Native to South Africa, Rooibos - also called Redbush - is an evergreen shrub from the Cederberg Mountains, a vast wilderness area just outside of Capetown. It is from a native species, Aspalathus linearis, that grows wild in that area. Characterized by and known for its honey-sweet taste, rooibos also has a pleasant flavor and is full- bodied and full of health benefits.
Locals within the Cederberg region have been harvesting and brewing naturally grown rooibos for centuries. South Africa remains the only country in the world to produce rooibos. The country boasts some 450 growers who produce some 15,000 tons of rooibos annually. Because rooibos is actually a herb by definition, it is caffeine-free, which makes it a great alternative to traditional tea or coffee when caffeine is an issue.
The intrinsic value of rooibos was noted first by indigenous Bushmen who, for centuries, consumed the tea as a delicious-tasting herbal remedy that treated a number of ailments. Discovered again later by a botanist, Carl Humberg, interest in the tea grew again. Also known as Mountain Tea, the herb slowly climbed in popularity because of its tremendous health benefit and naturally sweet taste. During WWII, as tea from China became scarce, the demand for rooibos blossomed. Then in 1968, Annique Theron - a mother from South Africa - had an infant with allergies.

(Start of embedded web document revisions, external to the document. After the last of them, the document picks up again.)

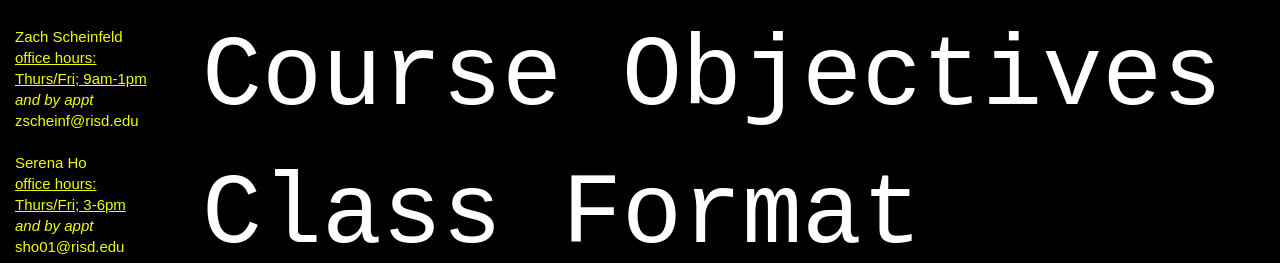
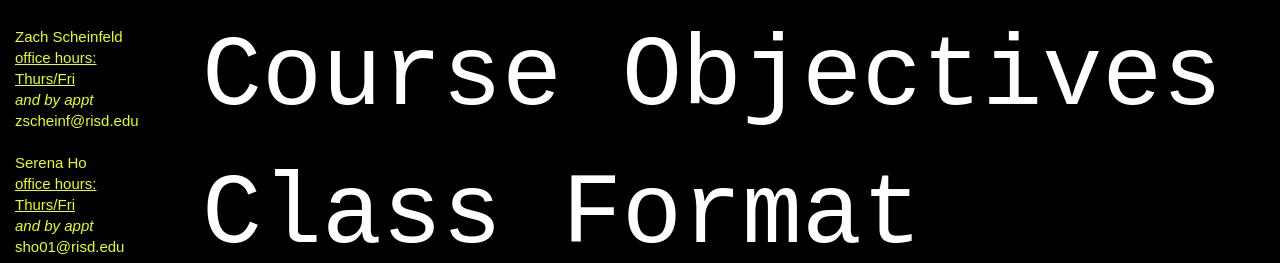
Before and after one commit to zscheinfeld/Web-Design-Website-2022, a plain HTML site: page index.html in a window 1280 px wide. Shown: the part 173-436 px from the top of the page. Drawn offline with nearby package versions, Linux system fonts and the light colour scheme; a web font is replaced by a local one.

Commit message:
Push 2_01_17

```diff
--- a/index.html
+++ b/index.html
@@ -26,12 +26,12 @@
         <p>M/T + W 1:10–6:10PM EST</p>
         <p><br>Zach Scheinfeld</p>
         <p><a href="https://docs.google.com/spreadsheets/d/1G-QKWgMXMvnePaJeVnqSTrzKEbAdAtkaK4Mqr_KXGQ4/edit#gid=0" target="blank">
-        office hours:<br>Thurs/Fri; 9am-1pm</p></a>
+        office hours:<br>Thurs/Fri</p></a>
         <p><i>and by appt</i></p>
         <p>zscheinf@risd.edu</p>
         <p><br>Serena Ho</p>
         <p><a href="https://docs.google.com/spreadsheets/d/1G-QKWgMXMvnePaJeVnqSTrzKEbAdAtkaK4Mqr_KXGQ4/edit#gid=0" target="blank">
-        office hours:<br>Thurs/Fri; 3-6pm</p></a>
+        office hours:<br>Thurs/Fri</p></a>
         <p><i>and by appt</i></p>
         <p>sho01@risd.edu</p>
     </div>
@@ -51,12 +51,12 @@
                 <p>M/T + W 1:10–6:10PM EST</p>
                 <p><br>Zach Scheinfeld</p>
                 <p><a href="https://docs.google.com/spreadsheets/d/1G-QKWgMXMvnePaJeVnqSTrzKEbAdAtkaK4Mqr_KXGQ4/edit#gid=0" target="blank">
-                office hours:<br>Thurs/Fri; 9am-1pm</p></a>
+                office hours:<br>Thurs/Fri</p></a>
                 <p><i>and by appt</i></p>
                 <p>zscheinf@risd.edu</p>
                 <p><br>Serena Ho</p>
                 <p><a href="https://docs.google.com/spreadsheets/d/1G-QKWgMXMvnePaJeVnqSTrzKEbAdAtkaK4Mqr_KXGQ4/edit#gid=0" target="blank">
-                office hours:<br>Thurs/Fri; 3-6pm</p></a>
+                office hours:<br>Thurs/Fri</p></a>
                 <p><i>and by appt</i></p>
                 <p>sho01@risd.edu</p>
             </div>
```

She claimed that feeding her baby rooibos tea helped soothe her baby’s colic. She published a book, “ROOIBOS: An Amazing Discovery” and the popularity of the tea was off and running.
What Rooibos Looks Like And How It Tastes
Rooibos is often nicknamed red tea or red bush tea. It is oxidized by being sun dried, and it is during this drying process that the leaf turns red, hence the name. However, it can also be steeped green. When the leaves are green, the tea is called green rooibos. This variety of green tea tastes a bit differently, it is more vibrant and fresh than its sweeter, red counterpart, which tastes more like caramel.
How Rooibos Tea Leaves Are Processed
Rooibos, despite efforts to the contrary, continues to thrive only in the South African climate. For that reason, the tea is rare. To harvest the bushy rooibos plant, stems are hand-cut and then bound into bundles. After this process, the bundles are then sorted and cut or bruised, which encourages oxidation. The more oxidized the rooibos, the sweeter flavor and the redder the color. To achieve the aforementioned green color, the rooibos are steamed and then dried immediately instead of going through oxidation. In general, the more flavorful the tea, the more leaves are utilized in its creation in preference to the dust or stem part of the plant.
Health Benefits of Rooibos
There are many benefits derived from rooibos tea, two of which are outlined below:
1. High in Antioxidants
Rooibos is so high in vitamins, minerals and antioxidants that the indigenous Khoisan people say it both “preserves the youth and gladdens the heart.” It can even help nursing mothers who are struggling with a low milk supply. Another benefit of high antioxidant levels is an improvement in overall heart health. This could be because the tea can, in some cases, improve bad cholesterol while boosting good cholesterol, which of course is related to overall heart health and function. The green variety of rooibos has slightly higher levels of antioxidants, but both varieties are packed with vitamins and nutrients.
2. Helps the Skin
Rooibos is also incredibly good for the skin, helping improve or even cure psoriasis and eczema. It can be put into a bath or is sometimes made into lotion or creams for easy application.
Smooth, sweet and refreshing, Firepot Rooibos is as delicious iced as it is hot. It can be served with milk and honey or a squeeze of lemon. Try steeping it with fresh garden herbs or berries.
Steep 1 teaspoon (2 g) of rooibos in I cup (8 oz) of boiling water for 5- 10 minutes (longer steeping times extract more nutrients)